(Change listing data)

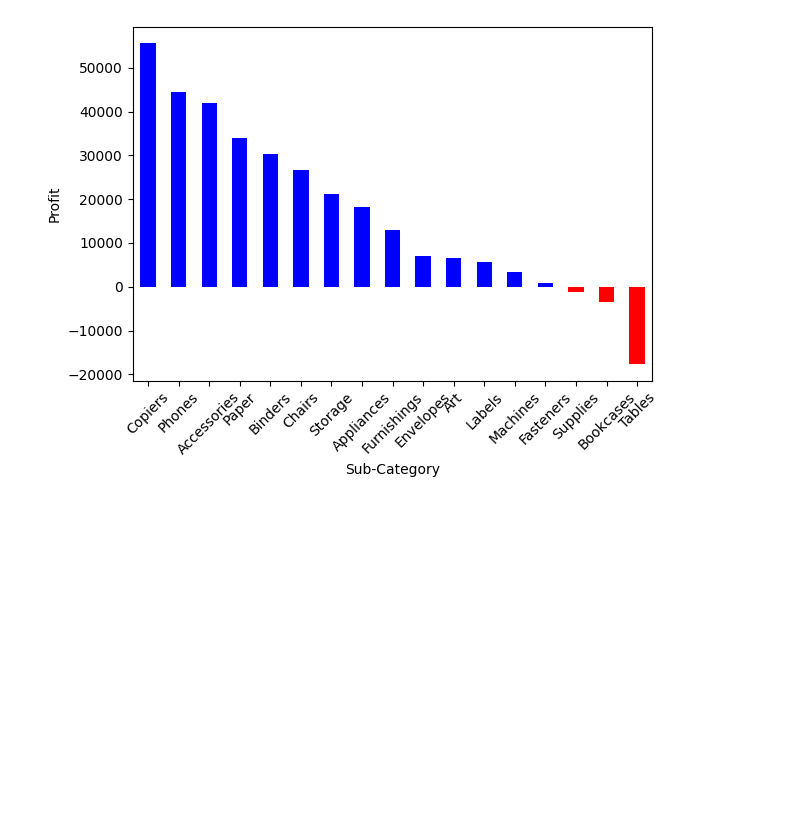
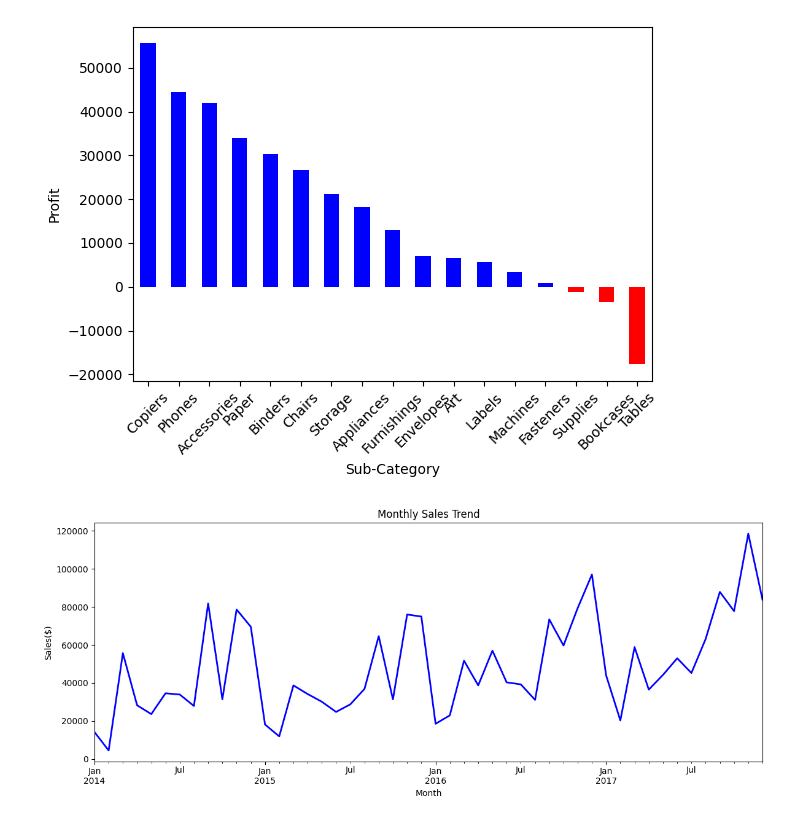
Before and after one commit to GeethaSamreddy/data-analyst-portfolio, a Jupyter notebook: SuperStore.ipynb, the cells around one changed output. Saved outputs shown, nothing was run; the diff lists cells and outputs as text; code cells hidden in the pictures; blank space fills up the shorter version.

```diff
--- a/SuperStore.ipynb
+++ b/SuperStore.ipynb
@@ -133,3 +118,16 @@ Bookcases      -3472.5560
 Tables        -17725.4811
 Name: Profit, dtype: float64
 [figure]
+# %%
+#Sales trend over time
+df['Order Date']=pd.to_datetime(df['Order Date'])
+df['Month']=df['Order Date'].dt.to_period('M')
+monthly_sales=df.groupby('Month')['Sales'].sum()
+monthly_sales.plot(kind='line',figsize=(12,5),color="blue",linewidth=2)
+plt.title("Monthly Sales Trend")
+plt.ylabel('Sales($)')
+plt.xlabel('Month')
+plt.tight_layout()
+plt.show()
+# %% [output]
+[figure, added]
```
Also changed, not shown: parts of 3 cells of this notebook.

---

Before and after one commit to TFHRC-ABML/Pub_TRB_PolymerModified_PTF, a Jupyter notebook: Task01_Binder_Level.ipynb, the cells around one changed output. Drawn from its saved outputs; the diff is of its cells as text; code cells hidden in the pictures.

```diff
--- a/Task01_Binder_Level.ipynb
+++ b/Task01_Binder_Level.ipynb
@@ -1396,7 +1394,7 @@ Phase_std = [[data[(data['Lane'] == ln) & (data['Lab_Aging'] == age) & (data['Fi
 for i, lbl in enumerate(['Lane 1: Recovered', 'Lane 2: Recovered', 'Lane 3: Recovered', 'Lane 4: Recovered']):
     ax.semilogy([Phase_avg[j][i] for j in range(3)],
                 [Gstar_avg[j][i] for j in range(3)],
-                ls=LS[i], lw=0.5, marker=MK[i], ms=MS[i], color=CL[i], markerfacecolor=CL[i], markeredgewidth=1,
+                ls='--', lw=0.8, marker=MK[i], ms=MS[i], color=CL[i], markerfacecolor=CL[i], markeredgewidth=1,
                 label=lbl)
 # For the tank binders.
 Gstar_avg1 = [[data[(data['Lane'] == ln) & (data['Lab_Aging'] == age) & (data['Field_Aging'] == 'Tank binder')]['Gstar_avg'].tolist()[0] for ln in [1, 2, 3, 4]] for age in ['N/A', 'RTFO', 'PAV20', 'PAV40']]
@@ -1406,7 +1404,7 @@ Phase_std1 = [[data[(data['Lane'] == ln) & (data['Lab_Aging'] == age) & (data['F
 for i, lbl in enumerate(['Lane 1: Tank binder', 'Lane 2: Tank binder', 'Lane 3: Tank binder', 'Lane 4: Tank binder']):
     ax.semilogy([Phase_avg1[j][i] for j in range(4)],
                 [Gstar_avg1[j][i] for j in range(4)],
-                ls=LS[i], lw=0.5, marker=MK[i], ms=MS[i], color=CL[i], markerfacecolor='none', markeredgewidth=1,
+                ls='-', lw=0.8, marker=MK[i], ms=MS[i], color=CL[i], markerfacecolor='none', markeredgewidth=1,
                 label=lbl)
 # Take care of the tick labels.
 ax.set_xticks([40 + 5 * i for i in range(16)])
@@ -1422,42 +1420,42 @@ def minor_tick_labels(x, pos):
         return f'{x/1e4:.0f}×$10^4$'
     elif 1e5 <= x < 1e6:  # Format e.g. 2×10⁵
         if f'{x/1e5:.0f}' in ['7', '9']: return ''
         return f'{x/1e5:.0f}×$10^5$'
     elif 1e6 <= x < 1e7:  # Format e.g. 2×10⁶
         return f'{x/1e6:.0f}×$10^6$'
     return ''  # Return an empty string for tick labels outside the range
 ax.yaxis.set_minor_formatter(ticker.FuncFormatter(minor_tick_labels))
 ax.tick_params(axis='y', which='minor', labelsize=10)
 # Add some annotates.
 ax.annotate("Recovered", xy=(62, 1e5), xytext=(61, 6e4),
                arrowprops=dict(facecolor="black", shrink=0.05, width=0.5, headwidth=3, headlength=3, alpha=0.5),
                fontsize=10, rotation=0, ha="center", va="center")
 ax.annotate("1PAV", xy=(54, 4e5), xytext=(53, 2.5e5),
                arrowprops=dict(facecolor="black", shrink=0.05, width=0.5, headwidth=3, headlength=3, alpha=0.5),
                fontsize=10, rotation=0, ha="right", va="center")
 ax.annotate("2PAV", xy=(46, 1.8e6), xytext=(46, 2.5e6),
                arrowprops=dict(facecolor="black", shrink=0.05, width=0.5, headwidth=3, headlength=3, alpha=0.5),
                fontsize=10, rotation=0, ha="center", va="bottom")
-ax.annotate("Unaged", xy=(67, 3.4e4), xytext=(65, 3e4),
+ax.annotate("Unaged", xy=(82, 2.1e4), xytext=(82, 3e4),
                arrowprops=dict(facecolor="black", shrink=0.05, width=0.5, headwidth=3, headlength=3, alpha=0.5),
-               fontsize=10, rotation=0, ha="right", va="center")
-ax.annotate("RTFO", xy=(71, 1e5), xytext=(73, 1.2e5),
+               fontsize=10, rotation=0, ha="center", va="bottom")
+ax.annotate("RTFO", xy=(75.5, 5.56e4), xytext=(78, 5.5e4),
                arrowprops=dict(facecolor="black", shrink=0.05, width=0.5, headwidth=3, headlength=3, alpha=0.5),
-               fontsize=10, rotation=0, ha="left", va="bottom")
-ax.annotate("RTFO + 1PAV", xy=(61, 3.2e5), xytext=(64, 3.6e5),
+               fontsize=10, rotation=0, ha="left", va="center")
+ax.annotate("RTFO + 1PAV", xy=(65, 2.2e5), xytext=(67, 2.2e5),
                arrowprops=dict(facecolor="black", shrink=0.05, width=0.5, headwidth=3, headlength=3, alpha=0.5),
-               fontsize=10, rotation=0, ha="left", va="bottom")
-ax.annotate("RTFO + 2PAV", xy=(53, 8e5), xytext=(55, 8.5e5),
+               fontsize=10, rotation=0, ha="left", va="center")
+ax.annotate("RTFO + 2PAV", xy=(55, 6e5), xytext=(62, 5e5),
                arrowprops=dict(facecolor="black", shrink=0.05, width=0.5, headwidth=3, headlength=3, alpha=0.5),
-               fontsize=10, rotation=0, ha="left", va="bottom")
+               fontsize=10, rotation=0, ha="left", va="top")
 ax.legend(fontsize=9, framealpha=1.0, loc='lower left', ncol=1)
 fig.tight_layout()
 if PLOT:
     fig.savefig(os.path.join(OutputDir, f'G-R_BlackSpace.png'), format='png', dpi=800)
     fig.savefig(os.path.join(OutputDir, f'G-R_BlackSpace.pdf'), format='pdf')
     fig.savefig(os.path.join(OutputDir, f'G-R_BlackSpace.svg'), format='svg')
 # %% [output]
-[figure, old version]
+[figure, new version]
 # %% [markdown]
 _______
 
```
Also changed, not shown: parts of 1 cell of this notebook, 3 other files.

**Assigned task:** Select and copy every line from the records that includes the word "OutputDir".

**Response to this task:**
     fig.savefig(os.path.join(OutputDir, f'G-R_BlackSpace.png'), format='png', dpi=800)
     fig.savefig(os.path.join(OutputDir, f'G-R_BlackSpace.pdf'), format='pdf')
     fig.savefig(os.path.join(OutputDir, f'G-R_BlackSpace.svg'), format='svg')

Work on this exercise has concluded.